* **Source data**:
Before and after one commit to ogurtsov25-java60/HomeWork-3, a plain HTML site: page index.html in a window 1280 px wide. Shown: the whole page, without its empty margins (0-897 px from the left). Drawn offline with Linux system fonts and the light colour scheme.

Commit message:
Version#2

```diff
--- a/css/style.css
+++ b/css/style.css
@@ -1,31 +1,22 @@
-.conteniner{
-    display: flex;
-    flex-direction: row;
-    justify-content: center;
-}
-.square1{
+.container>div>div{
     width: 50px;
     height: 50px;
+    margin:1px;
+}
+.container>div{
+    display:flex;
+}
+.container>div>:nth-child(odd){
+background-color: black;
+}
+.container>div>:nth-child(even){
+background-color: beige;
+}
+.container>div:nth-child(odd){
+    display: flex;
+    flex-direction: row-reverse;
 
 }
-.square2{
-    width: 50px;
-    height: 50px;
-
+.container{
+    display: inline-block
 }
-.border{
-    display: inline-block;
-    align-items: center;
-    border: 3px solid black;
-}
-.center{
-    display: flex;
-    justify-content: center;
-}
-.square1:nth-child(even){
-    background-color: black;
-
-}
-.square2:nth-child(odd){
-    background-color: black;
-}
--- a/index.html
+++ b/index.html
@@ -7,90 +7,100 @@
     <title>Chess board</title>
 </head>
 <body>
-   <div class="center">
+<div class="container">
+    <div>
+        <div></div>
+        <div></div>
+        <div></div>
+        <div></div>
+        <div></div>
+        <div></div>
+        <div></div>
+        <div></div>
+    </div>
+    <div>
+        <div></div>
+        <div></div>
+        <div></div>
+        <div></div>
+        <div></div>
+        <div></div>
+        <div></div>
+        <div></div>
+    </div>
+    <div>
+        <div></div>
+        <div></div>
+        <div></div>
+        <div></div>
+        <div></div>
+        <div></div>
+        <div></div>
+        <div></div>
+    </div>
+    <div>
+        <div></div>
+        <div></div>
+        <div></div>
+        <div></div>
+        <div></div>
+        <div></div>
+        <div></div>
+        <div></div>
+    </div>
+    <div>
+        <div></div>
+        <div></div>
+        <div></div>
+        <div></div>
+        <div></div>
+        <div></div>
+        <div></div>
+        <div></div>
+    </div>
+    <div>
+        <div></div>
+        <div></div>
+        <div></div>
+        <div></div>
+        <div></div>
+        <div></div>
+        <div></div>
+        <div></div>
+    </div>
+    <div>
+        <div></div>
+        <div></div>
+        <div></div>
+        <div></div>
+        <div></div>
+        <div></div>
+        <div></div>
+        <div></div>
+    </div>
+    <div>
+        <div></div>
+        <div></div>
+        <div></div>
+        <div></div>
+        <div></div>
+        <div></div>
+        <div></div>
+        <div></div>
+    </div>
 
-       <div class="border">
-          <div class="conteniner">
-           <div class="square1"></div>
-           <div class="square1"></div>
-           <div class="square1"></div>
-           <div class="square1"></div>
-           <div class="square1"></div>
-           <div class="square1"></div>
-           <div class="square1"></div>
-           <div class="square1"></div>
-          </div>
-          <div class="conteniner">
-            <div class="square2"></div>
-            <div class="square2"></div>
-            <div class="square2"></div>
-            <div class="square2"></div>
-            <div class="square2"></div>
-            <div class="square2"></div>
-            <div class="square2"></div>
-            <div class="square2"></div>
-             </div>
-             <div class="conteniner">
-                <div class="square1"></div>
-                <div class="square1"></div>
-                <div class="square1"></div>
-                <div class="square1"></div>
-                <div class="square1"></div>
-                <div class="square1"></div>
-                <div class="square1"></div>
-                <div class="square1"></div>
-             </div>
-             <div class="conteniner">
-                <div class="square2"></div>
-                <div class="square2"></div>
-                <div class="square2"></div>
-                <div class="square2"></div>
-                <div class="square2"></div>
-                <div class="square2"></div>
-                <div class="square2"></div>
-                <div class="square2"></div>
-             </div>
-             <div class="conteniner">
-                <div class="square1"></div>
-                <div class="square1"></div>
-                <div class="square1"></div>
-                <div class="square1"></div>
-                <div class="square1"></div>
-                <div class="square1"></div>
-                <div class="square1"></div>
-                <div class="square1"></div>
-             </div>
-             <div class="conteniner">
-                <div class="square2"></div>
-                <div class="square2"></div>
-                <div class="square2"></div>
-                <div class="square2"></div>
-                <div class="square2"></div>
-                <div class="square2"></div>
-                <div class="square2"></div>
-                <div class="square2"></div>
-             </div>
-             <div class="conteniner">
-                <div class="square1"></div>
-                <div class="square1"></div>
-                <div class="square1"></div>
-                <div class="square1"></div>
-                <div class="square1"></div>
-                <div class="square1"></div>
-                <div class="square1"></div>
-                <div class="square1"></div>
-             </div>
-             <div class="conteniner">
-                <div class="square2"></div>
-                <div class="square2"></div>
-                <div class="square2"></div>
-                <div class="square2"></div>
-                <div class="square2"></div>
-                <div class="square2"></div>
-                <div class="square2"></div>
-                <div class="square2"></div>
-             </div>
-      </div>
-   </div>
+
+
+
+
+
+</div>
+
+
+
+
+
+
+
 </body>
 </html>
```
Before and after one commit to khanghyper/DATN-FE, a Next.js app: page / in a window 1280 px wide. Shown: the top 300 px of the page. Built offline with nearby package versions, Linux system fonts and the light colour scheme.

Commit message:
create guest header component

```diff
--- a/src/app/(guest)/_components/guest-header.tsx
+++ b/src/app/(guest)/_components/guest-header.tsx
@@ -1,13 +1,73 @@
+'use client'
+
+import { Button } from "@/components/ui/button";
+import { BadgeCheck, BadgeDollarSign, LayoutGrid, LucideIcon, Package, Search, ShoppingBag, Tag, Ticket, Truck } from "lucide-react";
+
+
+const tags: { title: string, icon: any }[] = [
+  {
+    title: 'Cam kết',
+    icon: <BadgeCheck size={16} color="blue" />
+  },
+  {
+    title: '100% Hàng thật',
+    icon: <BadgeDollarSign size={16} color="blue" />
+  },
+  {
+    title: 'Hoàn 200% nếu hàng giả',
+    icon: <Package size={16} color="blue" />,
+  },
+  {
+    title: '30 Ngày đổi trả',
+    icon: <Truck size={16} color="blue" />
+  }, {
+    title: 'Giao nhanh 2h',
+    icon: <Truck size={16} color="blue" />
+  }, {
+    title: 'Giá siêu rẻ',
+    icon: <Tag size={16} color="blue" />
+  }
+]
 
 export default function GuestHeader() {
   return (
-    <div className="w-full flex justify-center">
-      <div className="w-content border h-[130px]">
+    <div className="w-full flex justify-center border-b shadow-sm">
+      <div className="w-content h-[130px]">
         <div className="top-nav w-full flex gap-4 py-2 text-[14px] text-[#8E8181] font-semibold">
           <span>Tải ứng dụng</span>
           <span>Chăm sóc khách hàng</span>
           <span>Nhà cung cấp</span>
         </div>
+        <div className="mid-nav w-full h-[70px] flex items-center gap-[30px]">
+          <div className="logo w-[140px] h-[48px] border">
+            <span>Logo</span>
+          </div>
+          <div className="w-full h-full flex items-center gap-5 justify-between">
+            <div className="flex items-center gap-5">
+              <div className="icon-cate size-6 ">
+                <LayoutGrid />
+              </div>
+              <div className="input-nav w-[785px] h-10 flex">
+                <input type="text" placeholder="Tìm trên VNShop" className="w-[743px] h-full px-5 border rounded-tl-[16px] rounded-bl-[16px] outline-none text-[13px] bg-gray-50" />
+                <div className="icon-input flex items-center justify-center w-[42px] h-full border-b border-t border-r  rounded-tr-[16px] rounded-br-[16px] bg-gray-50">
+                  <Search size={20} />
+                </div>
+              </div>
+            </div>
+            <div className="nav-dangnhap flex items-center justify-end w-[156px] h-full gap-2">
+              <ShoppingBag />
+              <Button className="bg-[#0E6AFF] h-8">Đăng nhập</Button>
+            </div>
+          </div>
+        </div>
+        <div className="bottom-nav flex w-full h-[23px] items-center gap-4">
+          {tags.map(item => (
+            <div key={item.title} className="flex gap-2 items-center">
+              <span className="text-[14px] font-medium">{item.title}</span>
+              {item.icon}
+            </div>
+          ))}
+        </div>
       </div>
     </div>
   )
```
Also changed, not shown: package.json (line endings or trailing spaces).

* **What is needed**: Wherever the string "child" is found in the entries, copy the line it sits in.

* **Written response**:
+.container>div>:nth-child(odd){
+.container>div>:nth-child(even){
+.container>div:nth-child(odd){
-.square1:nth-child(even){
-.square2:nth-child(odd){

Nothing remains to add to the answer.